---------- Provided data

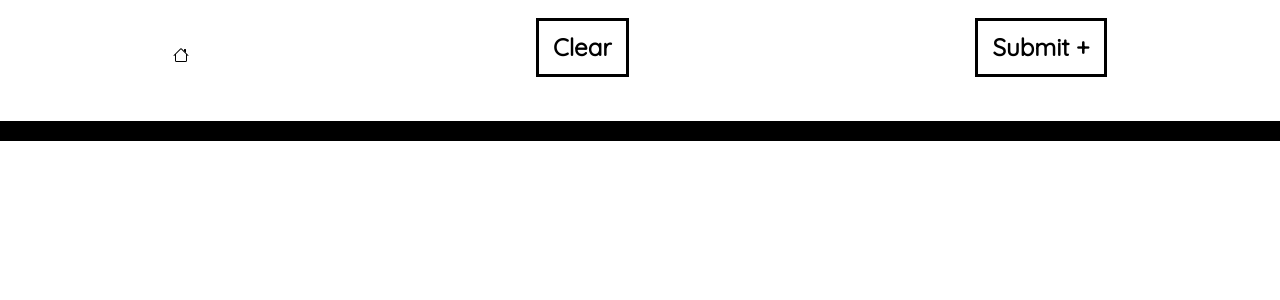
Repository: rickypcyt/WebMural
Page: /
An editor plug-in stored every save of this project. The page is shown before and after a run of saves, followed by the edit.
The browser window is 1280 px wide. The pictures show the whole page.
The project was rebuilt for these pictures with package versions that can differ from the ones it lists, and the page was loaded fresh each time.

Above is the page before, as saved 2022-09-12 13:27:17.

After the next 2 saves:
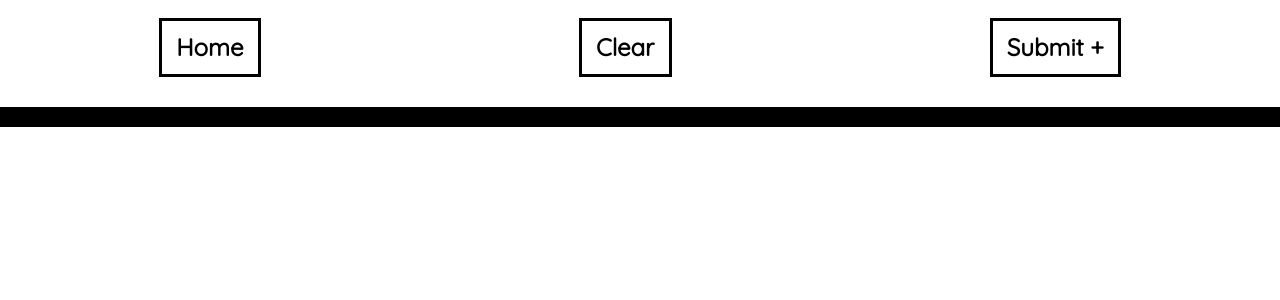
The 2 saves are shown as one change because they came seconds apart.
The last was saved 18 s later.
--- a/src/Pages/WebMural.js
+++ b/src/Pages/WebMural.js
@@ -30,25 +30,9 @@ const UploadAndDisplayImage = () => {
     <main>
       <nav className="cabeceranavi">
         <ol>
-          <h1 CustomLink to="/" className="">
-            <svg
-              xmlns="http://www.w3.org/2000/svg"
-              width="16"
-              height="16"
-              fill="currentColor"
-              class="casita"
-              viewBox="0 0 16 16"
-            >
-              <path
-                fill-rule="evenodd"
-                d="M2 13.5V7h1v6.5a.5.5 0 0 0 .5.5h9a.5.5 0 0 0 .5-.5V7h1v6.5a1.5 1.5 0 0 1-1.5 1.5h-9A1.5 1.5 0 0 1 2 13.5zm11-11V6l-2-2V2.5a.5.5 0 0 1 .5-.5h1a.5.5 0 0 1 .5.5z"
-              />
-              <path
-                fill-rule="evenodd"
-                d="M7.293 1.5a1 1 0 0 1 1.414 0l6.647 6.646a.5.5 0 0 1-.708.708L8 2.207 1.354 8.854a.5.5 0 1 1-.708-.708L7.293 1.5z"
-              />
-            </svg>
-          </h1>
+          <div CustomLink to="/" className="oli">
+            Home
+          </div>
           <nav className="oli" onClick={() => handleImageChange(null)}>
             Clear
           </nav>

--------------------
---------- Provided data

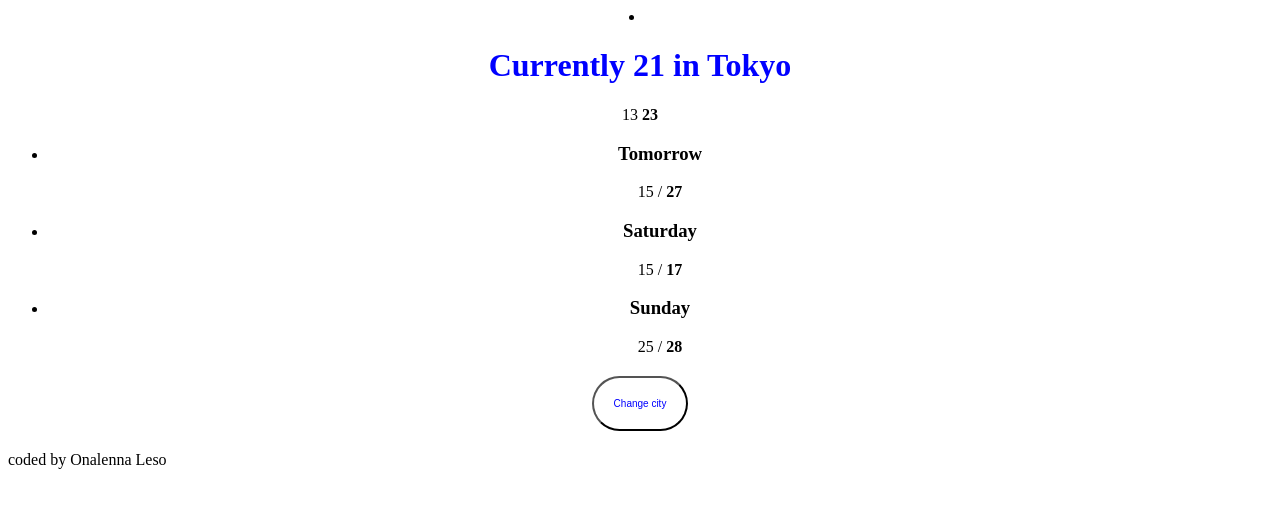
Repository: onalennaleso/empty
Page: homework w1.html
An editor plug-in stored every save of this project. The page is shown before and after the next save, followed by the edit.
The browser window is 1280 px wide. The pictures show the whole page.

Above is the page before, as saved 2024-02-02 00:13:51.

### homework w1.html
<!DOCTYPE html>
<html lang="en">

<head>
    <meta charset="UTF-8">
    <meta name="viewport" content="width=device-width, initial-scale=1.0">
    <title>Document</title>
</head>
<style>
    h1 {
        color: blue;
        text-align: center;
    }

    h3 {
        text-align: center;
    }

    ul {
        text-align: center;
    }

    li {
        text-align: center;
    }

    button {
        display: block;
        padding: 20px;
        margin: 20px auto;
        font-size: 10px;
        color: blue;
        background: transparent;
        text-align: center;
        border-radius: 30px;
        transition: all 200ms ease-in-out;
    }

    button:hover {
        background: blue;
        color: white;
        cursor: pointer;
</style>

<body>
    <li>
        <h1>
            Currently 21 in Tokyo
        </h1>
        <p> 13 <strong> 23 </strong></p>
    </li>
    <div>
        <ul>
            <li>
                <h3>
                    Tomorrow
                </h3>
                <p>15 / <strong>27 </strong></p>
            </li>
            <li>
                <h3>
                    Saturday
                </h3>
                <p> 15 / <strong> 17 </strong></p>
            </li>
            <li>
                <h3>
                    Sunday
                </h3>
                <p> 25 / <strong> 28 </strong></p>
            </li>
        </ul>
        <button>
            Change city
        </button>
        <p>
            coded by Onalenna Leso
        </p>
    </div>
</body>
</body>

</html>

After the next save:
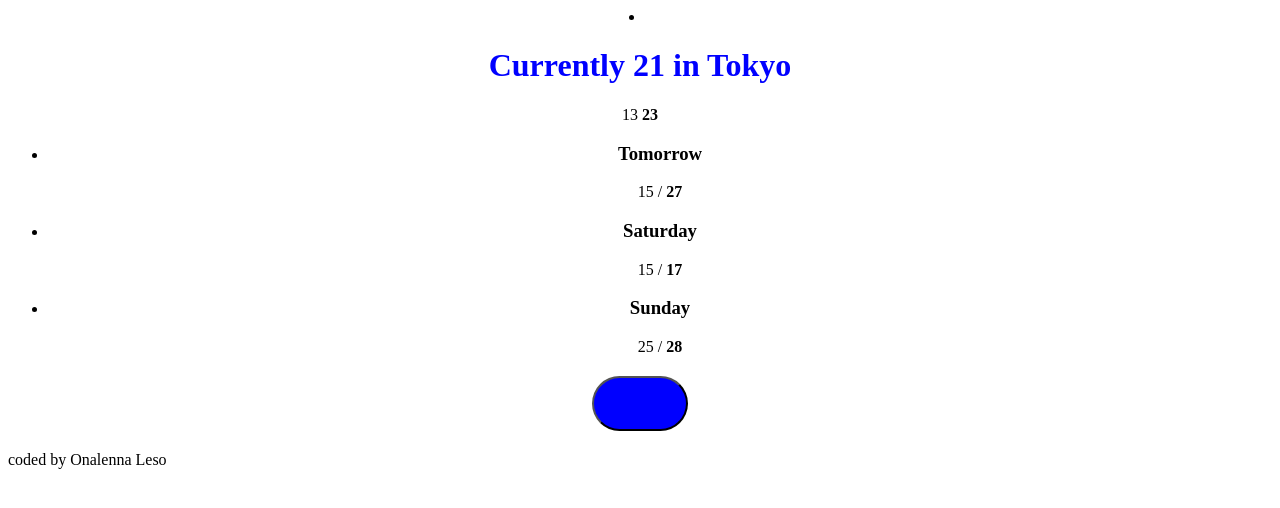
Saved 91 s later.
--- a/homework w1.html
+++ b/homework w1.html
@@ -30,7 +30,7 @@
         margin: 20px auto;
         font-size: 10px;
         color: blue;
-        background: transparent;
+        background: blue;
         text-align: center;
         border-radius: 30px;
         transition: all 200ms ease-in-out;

--------------------

## [Work item]
Working from the data above, extract solely the lines from the one containing "Repository: rickypcyt/WebMural" through the one containing "Above is the page before, as saved 2022-09-12", exactly as they appear, both included.

## [Response box]
Repository: rickypcyt/WebMural
Page: /
An editor plug-in stored every save of this project. The page is shown before and after a run of saves, followed by the edit.
The browser window is 1280 px wide. The pictures show the whole page.
The project was rebuilt for these pictures with package versions that can differ from the ones it lists, and the page was loaded fresh each time.

Above is the page before, as saved 2022-09-12 13:27:17.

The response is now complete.